Medical management of FLUTD: What do we really know? (Proceedings)


Medical management of FLUTD: What do we really know? (Proceedings)

Aug 01, 2011

Review of therapies

The difficulty in evaluating the efficacy of therapies for iFLUTD is that this disease is self-limiting, resolving within 5-10 days regardless of therapy used. Several goals of therapy have been identified and various therapies addressing each aim have been investigated to one degree or another.

Alleviate pain and inflammation

     • Amitriptyline [10 mg tabs] 5-10 mg/cat/day: a tricyclic anti-depressant drug that also has numerous other effects including anticholinergic, antihistamine, anti-alpha-adrenergic, anti-inflammatory and analgesic.

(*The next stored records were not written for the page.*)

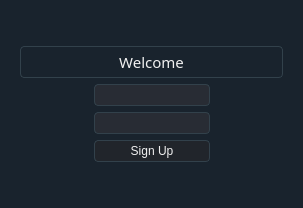
Old version of the form frontend_pc/src/app/login/signup_form.ui in the repository zhangzwwww/medlab.
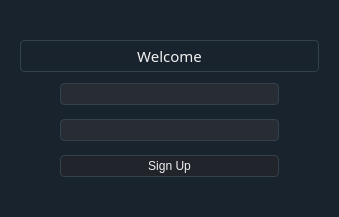
New version of the form.

Commit message: chore: change ui, delete forget password

The edit to the form file:
```diff
--- a/frontend_pc/src/app/login/signup_form.ui
+++ b/frontend_pc/src/app/login/signup_form.ui
@@ -9,8 +9,8 @@
    <rect>
     <x>0</x>
     <y>0</y>
-    <width>303</width>
-    <height>208</height>
+    <width>339</width>
+    <height>217</height>
    </rect>
   </property>
   <property name="sizePolicy">
@@ -33,6 +33,33 @@
 background-color: #19232D;
 }
 
+/* 文本编辑框 */
+QLineEdit {
+    background-color: #282C34;
+    padding-top: 2px;     /* This QLineEdit fix  103, 111 */
+    padding-bottom: 2px;  /* This QLineEdit fix  103, 111 */
+    padding-left: 4px;
+    padding-right: 4px;
+    border-style: solid;
+    border: 1px solid #32414B;
+    border-radius: 4px;
+    color: #F0F0F0;
+}
+
+QLineEdit:disabled {
+    background-color: #282C34;
+    color: #787878;
+}
+
+QLineEdit:hover{
+    border: 1px solid #148CD2;
+    color: #F0F0F0;
+}
+
+QLineEdit:selected{
+    background: #1464A0;
+    color: #32414B;
+}
 
 
 /* Button */
@@ -167,6 +194,9 @@
    <item>
     <widget class="QWidget" name="widget" native="true">
      <layout class="QGridLayout" name="gridLayout_2">
+      <property name="verticalSpacing">
+       <number>11</number>
+      </property>
       <item row="1" column="0">
        <widget class="QLabel" name="label">
         <property name="font">
@@ -185,11 +215,17 @@
       </item>
       <item row="2" column="0">
        <layout class="QGridLayout" name="gridLayout">
-        <item row="1" column="4">
-         <spacer name="horizontalSpacer_2">
+        <property name="verticalSpacing">
+         <number>14</number>
+        </property>
+        <item row="1" column="0">
+         <spacer name="horizontalSpacer">
           <property name="orientation">
            <enum>Qt::Horizontal</enum>
           </property>
+          <property name="sizeType">
+           <enum>QSizePolicy::Fixed</enum>
+          </property>
           <property name="sizeHint" stdset="0">
            <size>
             <width>40</width>
@@ -198,6 +234,9 @@
           </property>
          </spacer>
         </item>
+        <item row="0" column="1" colspan="2">
+         <widget class="QLineEdit" name="id_input"/>
+        </item>
         <item row="1" column="1" colspan="2">
          <widget class="QLineEdit" name="pwd_input">
           <property name="toolTip">
@@ -215,14 +254,14 @@
           </property>
          </widget>
         </item>
-        <item row="0" column="1" colspan="2">
-         <widget class="QLineEdit" name="id_input"/>
-        </item>
-        <item row="1" column="0">
-         <spacer name="horizontalSpacer">
+        <item row="1" column="4">
+         <spacer name="horizontalSpacer_2">
           <property name="orientation">
            <enum>Qt::Horizontal</enum>
           </property>
+          <property name="sizeType">
+           <enum>QSizePolicy::Fixed</enum>
+          </property>
           <property name="sizeHint" stdset="0">
            <size>
             <width>40</width>
```
The commit also changes 3 other files.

In one study, 9 of 15 chronic iFLUTD cats had decreased clinical signs with long-term use of amitriptyline. However, another study found no short-term improvement in clinical signs in acute cases. Amitriptyline can cause somnolence, decreased grooming and weight gain.
     • NSAIDS: ketoprofen, piroxicam and meloxicam have been used with some anecdotal success, but few controlled prospective studies have been performed. Prior to use of any NSAID, careful attention must be given to the hydration status and renal function in the patient.
     • Glucocorticoids: Showed no difference in clinical signs or recurrence in control cats versus those receiving glucocorticoids and are therefore not recommended, especially if given in concurrence with NSAIDs.
     • Antispasmodics (Valium, phenoxybenzamine, propantheline): The few available studies showed no significant differences in outcome in cats administered these various antispasmodics. Phenoxybenzamine (2.5-10 mg [total dose] PO q24h) did show some decreased pre-prostatic urethral pressures suggesting some benefit of this drug for acute cases.
     • Buprenorphine: Has not been prospectively studied, but likely helps with short-term pain.

Supplement GAGs (optional)

     • Pentosan polysulfate (2 to 16 mg/kg BID. or 8 mg/kg BID PO): as a GAG replacement. The treatment has been shown to be helpful in some human patients and a veterinary product (Cartrophen) has been used successfully in some cats. Elmiron is the human product available in the United States, but does need to be formulated to smaller capsule sizes. Side effects can include bleeding/bruising as it is a heparin-like compound, though this has not specifically been reported in cats.
     • Oral glucosamine (125 mg glucosamine, 100 mg chondroitin sulfate, PO daily for cats < 10 lb; 1 capsule PO BID for cats > 10 lb): one study showed no significant difference between iFLUTD cats receiving oral glucosamine versus a placebo.

Alleviate stress

     • Multimodal Environmental Modification (MEMO): Provide multiple litter boxes for multiple cat households; be fastidious about keeping the litter boxes clean; limit stressful events if the cat is prone to episodes of iFLUTD. One study showed significant improvement in fear, nervousness, URIs and a trend to decreased aggression in cats for which MEMO was implemented. There was no recurrence of clinical signs in 70-75% of cats in this 10-month study.
     • Use of synthetic feline facial pheromone (Feliway®) resulted in a trend (though no statistically significant difference) for fewer days of clinical cystitis and a reduced number of episodes of FIC as two of the more important findings in a clinical study.

Increase water intake

Several studies that were evaluating dietary and or other supplementations in the treatment of iFLUTD in cats concluded that the main correlation between improvement in clinical signs and/or recurrences was a canned diet. Therefore, canned diets, because of their increased water content, and encouraging water consumption, is one of the advocated therapies for iFLUTD.